Jails matter because a staggering 11 million people cycle through them each year. As we explained last year:

Jail churn is particularly high because at any given moment most of the 722,000 people in local jails have not been convicted and are in jail because they are either too poor to make bail and are being held before trial, or because they’ve just been arrested and will make bail in the next few hours or days. The remainder of the people in jail — almost 300,000 — are serving time for minor offenses, generally misdemeanors with sentences under a year.

So when we talk about jails we have to keep our eye on two numbers: the number of people in jail on a given day and the sheer volume of people who cycle through them as shown in this analysis of Bureau of Justice Statistics data:

Graph showing, for the years 2007 to 2014, the number of people -- 11 to 13 million -- a year who are admitted to jail per year and the number of people -- about 700,000 to 800,000 -- who are in jail on a given day.Addressing the problem of jails means grappling with the tremendous churn through jails. How can we lessen the numbers who enter jails and reduce the time that 11 million people spend there each year?

This “pre-trial” or “unconvicted” population is driving the growth in jail populations. In fact, 99% of the growth in jails over the last 15 years has been a result of increases in the pre-trial population:

Graph showing the number of people in jails from 1983 to 2014 by whether they have been convicted or not. The number of convicted people stopped growing in 1999, but the number of unconvicted people continues to grow.Virtually all of the growth in the jail population has been in the number of legally innocent people who are detained in jails.

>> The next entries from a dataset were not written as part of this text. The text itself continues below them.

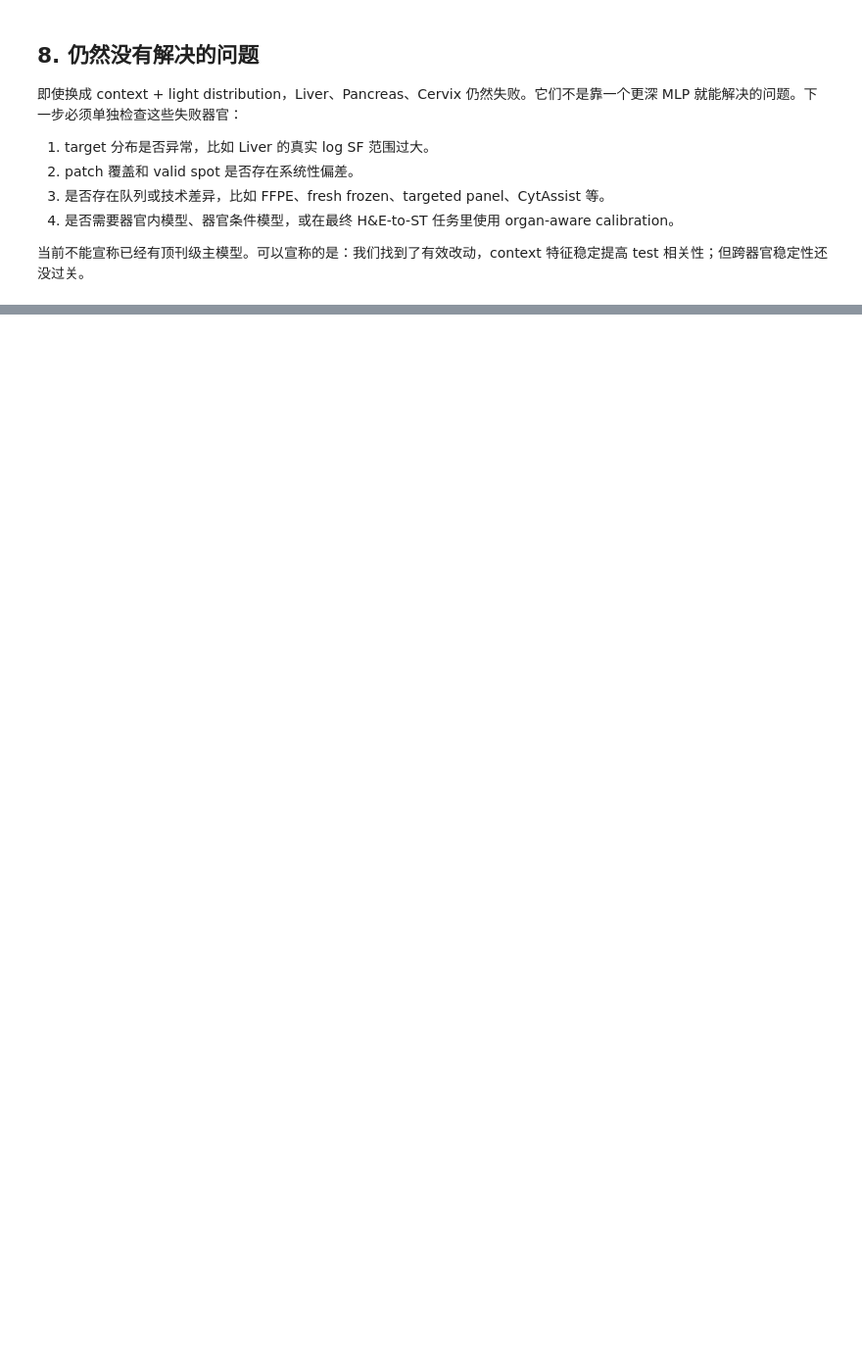
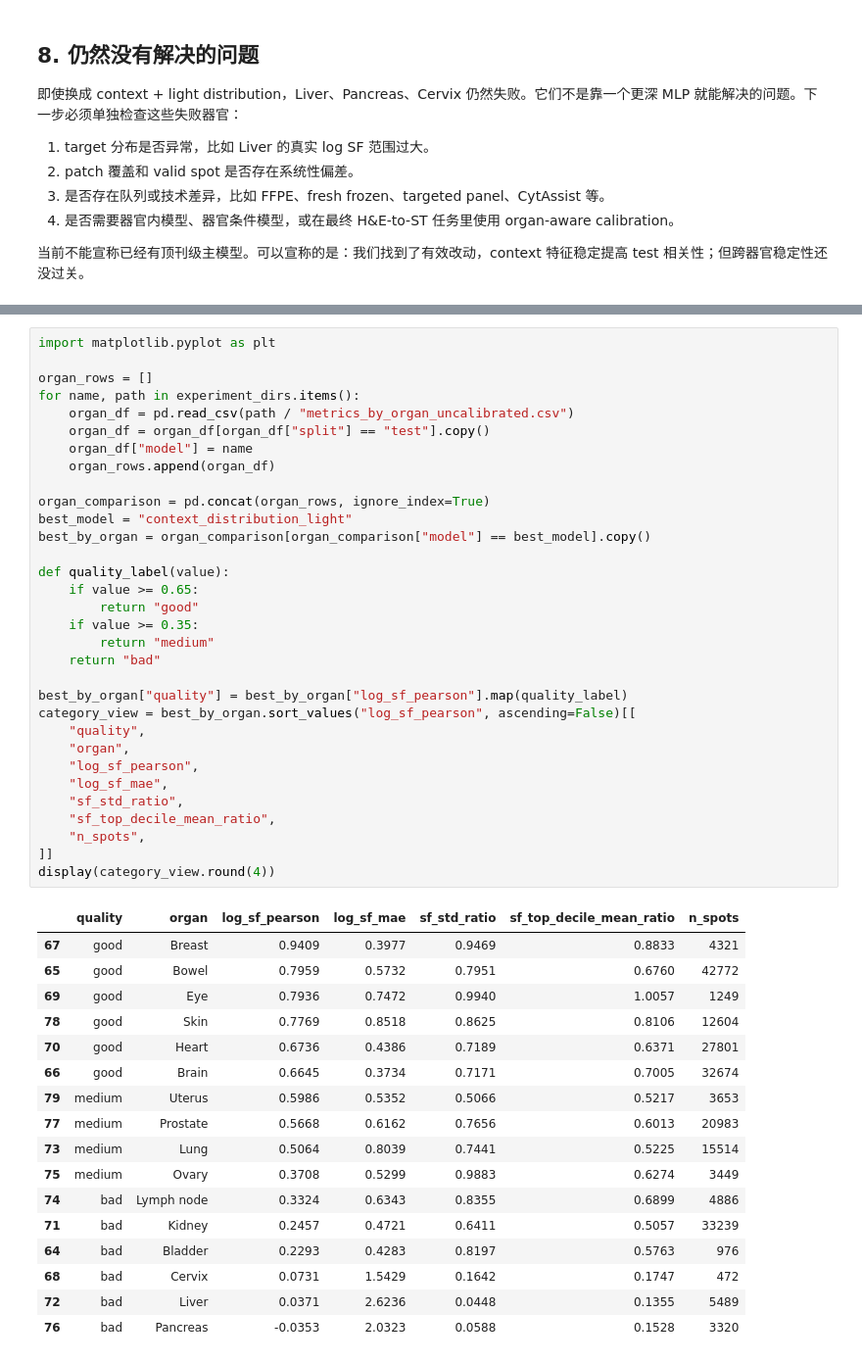
Before and after one commit to StickTaTa/HistoOmniST, a Jupyter notebook: notebooks/02_hest1k_sf_diagnostics.ipynb, the cells around one changed output, grey strips where cells are left out. Shown at 98% size. Drawn from its saved outputs; the diff is of its cells as text; blank space fills up the shorter version.

Commit message:
Execute SF diagnostics notebook with category outputs

```diff
--- a/notebooks/02_hest1k_sf_diagnostics.ipynb
+++ b/notebooks/02_hest1k_sf_diagnostics.ipynb
@@ -207,0 +285,50 @@ display(comparison.round(4))
+# %%
+import matplotlib.pyplot as plt
+
+organ_rows = []
+for name, path in experiment_dirs.items():
+    organ_df = pd.read_csv(path / "metrics_by_organ_uncalibrated.csv")
+    organ_df = organ_df[organ_df["split"] == "test"].copy()
+    organ_df["model"] = name
+    organ_rows.append(organ_df)
+
+organ_comparison = pd.concat(organ_rows, ignore_index=True)
+best_model = "context_distribution_light"
+best_by_organ = organ_comparison[organ_comparison["model"] == best_model].copy()
+
+def quality_label(value):
+    if value >= 0.65:
+        return "good"
+    if value >= 0.35:
+        return "medium"
+    return "bad"
+
+best_by_organ["quality"] = best_by_organ["log_sf_pearson"].map(quality_label)
+category_view = best_by_organ.sort_values("log_sf_pearson", ascending=False)[[
+    "quality",
+    "organ",
+    "log_sf_pearson",
+    "log_sf_mae",
+    "sf_std_ratio",
+    "sf_top_decile_mean_ratio",
+    "n_spots",
+]]
+display(category_view.round(4))
+# %% [output]
+|  | quality | organ | log_sf_pearson | log_sf_mae | sf_std_ratio | sf_top_decile_mean_ratio | n_spots |
+| 67 | good | Breast | 0.9409 | 0.3977 | 0.9469 | 0.8833 | 4321 |
+| 65 | good | Bowel | 0.7959 | 0.5732 | 0.7951 | 0.6760 | 42772 |
+| 69 | good | Eye | 0.7936 | 0.7472 | 0.9940 | 1.0057 | 1249 |
+| 78 | good | Skin | 0.7769 | 0.8518 | 0.8625 | 0.8106 | 12604 |
+| 70 | good | Heart | 0.6736 | 0.4386 | 0.7189 | 0.6371 | 27801 |
+| 66 | good | Brain | 0.6645 | 0.3734 | 0.7171 | 0.7005 | 32674 |
+| 79 | medium | Uterus | 0.5986 | 0.5352 | 0.5066 | 0.5217 | 3653 |
+| 77 | medium | Prostate | 0.5668 | 0.6162 | 0.7656 | 0.6013 | 20983 |
+| 73 | medium | Lung | 0.5064 | 0.8039 | 0.7441 | 0.5225 | 15514 |
+| 75 | medium | Ovary | 0.3708 | 0.5299 | 0.9883 | 0.6274 | 3449 |
+| 74 | bad | Lymph node | 0.3324 | 0.6343 | 0.8355 | 0.6899 | 4886 |
+| 71 | bad | Kidney | 0.2457 | 0.4721 | 0.6411 | 0.5057 | 33239 |
+| 64 | bad | Bladder | 0.2293 | 0.4283 | 0.8197 | 0.5763 | 976 |
+| 68 | bad | Cervix | 0.0731 | 1.5429 | 0.1642 | 0.1747 | 472 |
+| 72 | bad | Liver | 0.0371 | 2.6236 | 0.0448 | 0.1355 | 5489 |
+| 76 | bad | Pancreas | -0.0353 | 2.0323 | 0.0588 | 0.1528 | 3320 |
```
Also changed, not shown: parts of 8 cells of this notebook.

These people are legally considered innocent until proven otherwise in court. But if they don’t have the money to post bail, the principle that they are legally innocent is not enough to keep them from being locked up until trial. A recent New York Times feature found that poverty is a frequent cause of pre-trial detention: in New York City even when bail is set at $500 or less, 85% of defendants were unable to afford bail.

Besides the injustice of our jails resembling modern day debtor’s prisons, excessive bail can have other harmful effects. Family life is disrupted, jobs and housing can be lost, and the combined effects can literally be fatal. Pre-trial detention also coerces people to plead guilty to minor offenses, including people who are factually innocent like the man featured in the New York Times article. Studies have also shown that people who are detained pretrial are more likely to be convicted than those who are able to afford bail.

Fortunately, the movement for bail reform is growing in places like New York City and the state of Massachusetts. But at the same time as we work to fix bail, we really should admit that the problem starts even before a bail hearing.

As Peter Goldberg, executive director of the Brooklyn Community Bail Fund put it in the New York Times article:

And the truth is, even meaningful bail reform is just the beginning. The real work is asking why we’re arresting so many people on low-level offenses in the first place, and why so many of them come from poor black and brown communities. Bail is easy.

Or to be more precise: fixing bail should be easy. Why it’s taking so long is a good question and getting to the bottom of this country’s jail problem is going to depend on both reducing the number of people we send to jail each year and making it far easier for those who have been arrested to resume their lives while the judicial process proceeds.

29 Responses

  1. “Life means life” says, 4 days, 22 hours after publication:

    […] the majority in jails are denied bail and on remand, never having been convicted of any crime.  http://www.prisonpolicy.org/blog/2015/08/14/jailsmatter/     Related article: VERA Institute of Justice     Incarceration’s Front Door: The Misuse […]

  2. Keynote address at Iowa Justice Summit | Prison Policy Initiative says, 2 weeks, 2 days after publication:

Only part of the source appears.